It’s remarkable how the banking industry and its apologists run from competitive markets while pretending to want them. I'm referring to “Debit card price controls, a lesson in cronyism,” an opinion piece by Phil Kerpen that ran here on FoxNews.com on April 6.

The way banks charge merchants “swipe fees” to process debit and credit card purchases – the arrangement the banks are defending – uniquely undermines the central tenets of our economic system.


Because the banks all agree to charge exactly the same fee schedules Visa and MasterCard have fixed on their behalf.

That, of course, kills competition, the central tenet of capitalism.

That's why the Durbin Amendment’s reform of the debit card fees banks like to complain about were written -- to incentivize price competition where it does not exist.

Those reforms limited the fees that can be centrally fixed so that banks would set their own prices. The fact the banks failed to do so is a failure of the Federal Reserve, which was charged with making rules under the new law, and which did not understand the pro-competitive reasons Congress passed it. If the Fed had limited the old centralized price-fixing more, as the law envisioned, then banks would have more incentive to reject price-fixing and compete fairly.

Here’s a little background: Debit cards were created to make things cheaper and easier for banks, after all. They created the cards so that they would need fewer tellers and fewer branches. And it was much cheaper for banks than handling checks (for which banks haven’t been allowed to charge the equivalent of swipe fees for nearly 100 years).  In fact, debit cards are such money-savers for banks that at first some banks paid merchants to accept debit cards.  And banks still pay ATM owners for doing the same thing merchants do – taking their customers’ debit cards.

Then Visa decided to start charging merchants for accepting debit cards. Through central price-fixing, Visa and MasterCard turned what had been merely a money-saver into a big money-maker for banks.

Now at least under the six-month old Durbin Amendment, there are some limits. But banks don’t like being nudged to compete and have decided to attack the businesses that do – merchants – by claiming retailers are hoarding their savings on debit cards and not passing them along to consumers.

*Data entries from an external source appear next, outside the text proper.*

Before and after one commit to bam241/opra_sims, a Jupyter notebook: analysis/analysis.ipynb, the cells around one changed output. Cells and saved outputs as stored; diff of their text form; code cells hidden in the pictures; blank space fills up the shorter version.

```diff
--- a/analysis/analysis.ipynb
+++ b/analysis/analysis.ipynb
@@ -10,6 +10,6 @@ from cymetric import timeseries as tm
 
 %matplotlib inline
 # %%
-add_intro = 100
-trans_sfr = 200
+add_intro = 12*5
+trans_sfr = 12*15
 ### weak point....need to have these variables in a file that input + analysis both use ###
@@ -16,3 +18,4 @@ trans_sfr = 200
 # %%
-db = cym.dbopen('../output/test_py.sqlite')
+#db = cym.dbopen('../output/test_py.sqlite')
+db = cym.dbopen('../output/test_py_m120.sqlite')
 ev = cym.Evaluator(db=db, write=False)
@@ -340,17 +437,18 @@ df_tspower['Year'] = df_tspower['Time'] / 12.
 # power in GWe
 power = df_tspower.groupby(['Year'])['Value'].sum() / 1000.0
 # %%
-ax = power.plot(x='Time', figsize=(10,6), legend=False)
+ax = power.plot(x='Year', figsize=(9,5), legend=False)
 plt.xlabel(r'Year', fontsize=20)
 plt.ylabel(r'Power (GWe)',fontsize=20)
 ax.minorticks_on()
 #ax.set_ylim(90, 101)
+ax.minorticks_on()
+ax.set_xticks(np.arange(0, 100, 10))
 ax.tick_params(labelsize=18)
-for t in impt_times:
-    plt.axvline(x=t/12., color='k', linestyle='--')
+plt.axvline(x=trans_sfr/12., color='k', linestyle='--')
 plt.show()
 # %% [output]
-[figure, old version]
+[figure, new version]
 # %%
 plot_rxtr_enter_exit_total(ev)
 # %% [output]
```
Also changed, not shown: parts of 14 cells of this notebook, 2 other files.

Retail is one of the most price-competitive parts of the U.S. economy.  And contrary to what the banks claim, merchants, as usual, are aggressively cutting prices. After all, they have to pass along savings to survive. Target, Kohl’s and JC Penny, for example, all cut prices during the holidays, according to The New York Times. Merchants were “aggressively discounting,” during that period according to Bloomberg. And Best Buy said its earnings fell late last year due to discounting.

The only reason the banks don’t understand that lower costs to retailers mean lower prices for consumers is that they’ve relied on price-fixing so long they’ve forgotten everything they learned in Economics 101.

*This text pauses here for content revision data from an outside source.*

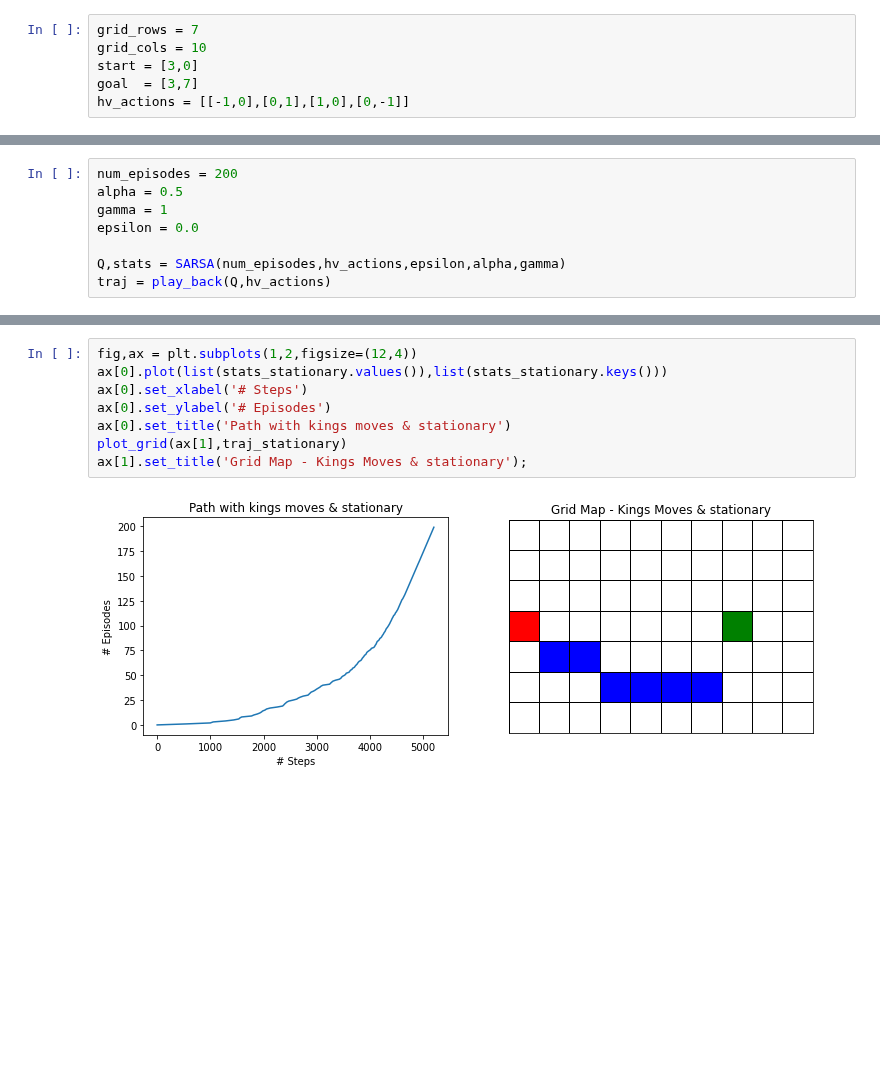
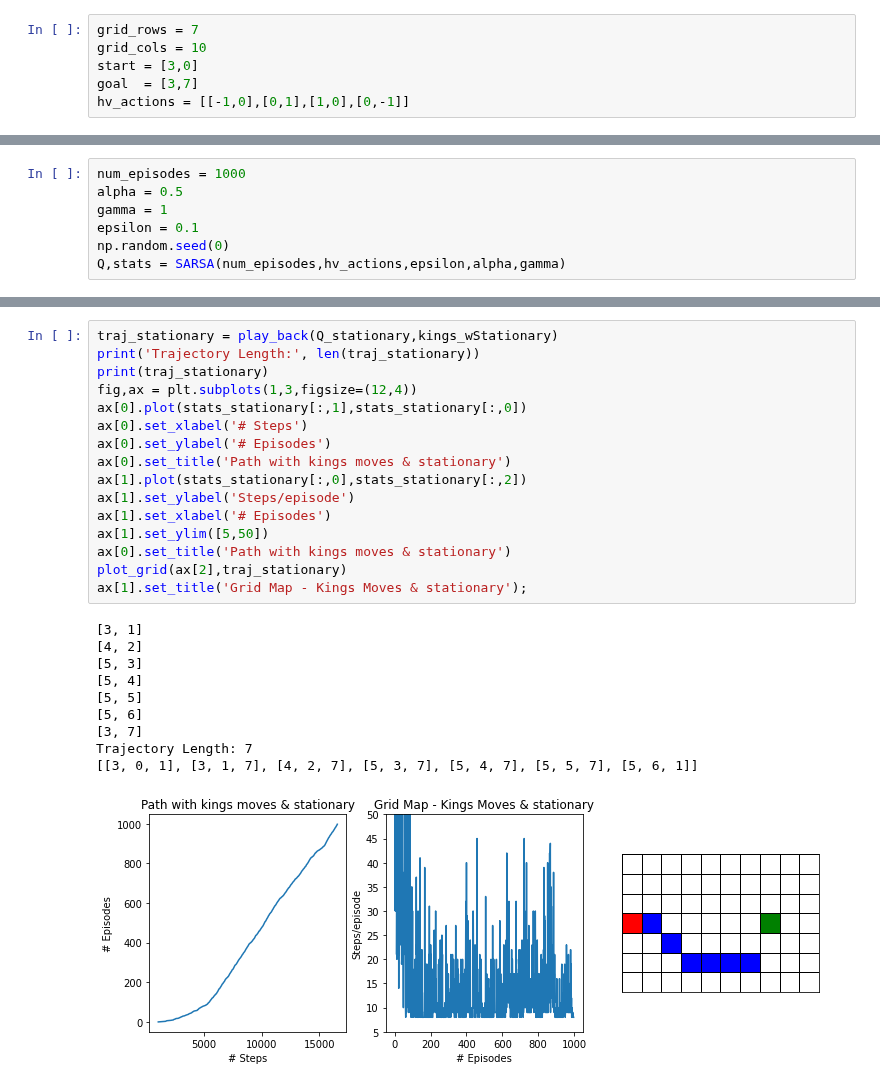
Before and after one commit to chandrusuresh/ReinforcementLearning, a Jupyter notebook: Ch6-TD_Learning/WindyGridworld.ipynb, the cells around one changed output, grey strips where cells are left out. Cells and saved outputs as stored; diff of their text form; blank space fills up the shorter version.

```diff
--- a/Ch6-TD_Learning/WindyGridworld.ipynb
+++ b/Ch6-TD_Learning/WindyGridworld.ipynb
@@ -113,8 +131,7 @@ def SARSA(num_episodes,actions,epsilon,alpha,gamma):
 # %%
-num_episodes = 200
+num_episodes = 1000
 alpha = 0.5
 gamma = 1
-epsilon = 0.0
-
+epsilon = 0.1
+np.random.seed(0)
 Q,stats = SARSA(num_episodes,hv_actions,epsilon,alpha,gamma)
-traj = play_back(Q,hv_actions)
@@ -152,10 +227,27 @@ traj_stationary = play_back(Q_stationary,kings_wStationary)
 # %%
-fig,ax = plt.subplots(1,2,figsize=(12,4))
-ax[0].plot(list(stats_stationary.values()),list(stats_stationary.keys()))
+traj_stationary = play_back(Q_stationary,kings_wStationary)
+print('Trajectory Length:', len(traj_stationary))
+print(traj_stationary)
+fig,ax = plt.subplots(1,3,figsize=(12,4))
+ax[0].plot(stats_stationary[:,1],stats_stationary[:,0])
 ax[0].set_xlabel('# Steps')
 ax[0].set_ylabel('# Episodes')
 ax[0].set_title('Path with kings moves & stationary')
-plot_grid(ax[1],traj_stationary)
+ax[1].plot(stats_stationary[:,0],stats_stationary[:,2])
+ax[1].set_ylabel('Steps/episode')
+ax[1].set_xlabel('# Episodes')
+ax[1].set_ylim([5,50])
+ax[0].set_title('Path with kings moves & stationary')
+plot_grid(ax[2],traj_stationary)
 ax[1].set_title('Grid Map - Kings Moves & stationary');
 # %% [output]
+[3, 1]
+[4, 2]
+[5, 3]
+[5, 4]
+[5, 5]
+[5, 6]
+[3, 7]
+Trajectory Length: 7
+[[3, 0, 1], [3, 1, 7], [4, 2, 7], [5, 3, 7], [5, 4, 7], [5, 5, 7], [5, 6, 1]]
-[figure, old version]
+[figure, new version]
```
Also changed, not shown: parts of 8 cells of this notebook.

The banks’ crocodile tears about coffee shops and other small businesses paying higher debit card fees for small purchases under the Durbin Amendment is laughable.  It merely proves that the Fed mishandled the law Congress gave it by letting banks raise the swipe fees on small purchases.

Other businesses compete and drive prices down – only Visa and MasterCard compete to drive prices up to keep their bank members happy. It’s the reason swipe fees only ever go up, year after year.

To see the anomalies of the swipe fee business clearly, all you have to do is look at the price of gas. The National Association of Convenience Stores put out a study recently that found the banks are making more money from selling gas than the gas stations themselves.

Convenience stores paid more than $11 billion in debit and credit card fees last year, a jump of almost 25 percent and an amount almost 90 percent greater than their profits. The study found cards can add as much as a dime to the cost of a gallon of gas, a significant amount for consumers in a weak economy.

Swipe fees are growing more than twice as fast as the price of gas. Between 2004 and 2011, gas prices rose 80 percent. Card fees rose 180 percent.  That’s not a sign of a functioning market with price competition, it’s a result of centrally fixed prices and a refusal to compete.

Merchants like a truly free market. Now, with debit-card reform, they’re a little closer.

The next step, of course, is to shed some light on credit cards, whose fees in the United States are still centrally fixed -- in secret -- and for that reason, are the highest in the industrialized world.

Douglas Kantor is general counsel for the Merchants Payments Coalition, a group formed by the largest retail trade associations to fight exorbitant “swipe” fees (aka fees that banks charge merchants for processing credit card transactions).